What if you had a way to remove emotion from the equation? What if you had an equation to lead you to a clear articulation of your value?

Is 2018 the year you regain control over your agency’s new business destiny? 

Read more.

What 2017 Taught Me about Winning New Business in 2018

What 2017 Taught Me about Winning New Business in 2018

Have you ever said to yourself in the final weeks of December, “Wow, the advertising business got a whole lot easier this year!”?
 
I didn’t think so.
 
We often see the mounting complexity, shrinking budgets, and unexpected competitors more clearly than we see the opportunities.
 
But the opportunities are always there.
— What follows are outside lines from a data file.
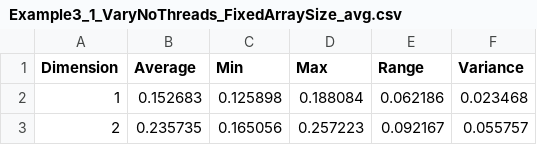
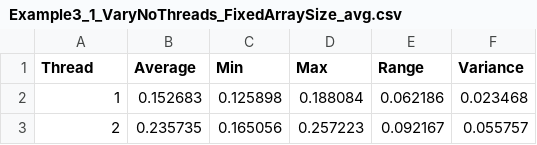
Before and after one commit to TRex22/COMS3008_Parallel_Computing, a CSV file: lab1/results/mine/Example3_1_VaryNoThreads_FixedArraySize_avg.csv, drawn as a sheet; only a part is shown.

Commit message:
got example 2 image

```diff
--- a/lab1/results/mine/Example3_1_VaryNoThreads_FixedArraySize_avg.csv
+++ b/lab1/results/mine/Example3_1_VaryNoThreads_FixedArraySize_avg.csv
@@ -1,2 +1,2 @@
-Dimension,Average,Min,Max,Range,Variance
+Thread,Average,Min,Max,Range,Variance
 1,0.152683,0.125898,0.188084,0.062186,0.023468
```
Also changed, not shown: lab1/results/mine/Example3_3_RND_Parallel_VaryThreads_avg.csv, 2 other files.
Sometimes they’re more evident when we stop reacting for a moment and observe what’s around us. And this is a great time of year to do just that.
 
As we slide down the back end of December, here’s what I think did the most to shape the agency new business in 2017 and where opportunities may lie in 2018.

The More Marketing Changes, the More Clients Stay the Same

The More Marketing Changes, the More Clients Stay the Same

A couple of weeks ago I got to speak at The Drum’s Pitch Perfect conference, a one-day event devoted to helping ad agencies sharpen their new business skills.

There was some great content presented, and one of the best sessions featured four client-side marketers who graciously agreed to expose their underbellies to us. It’s always a lucky opportunity when we agency folk can ask clients candid questions about what we’re doing right and what we could do better.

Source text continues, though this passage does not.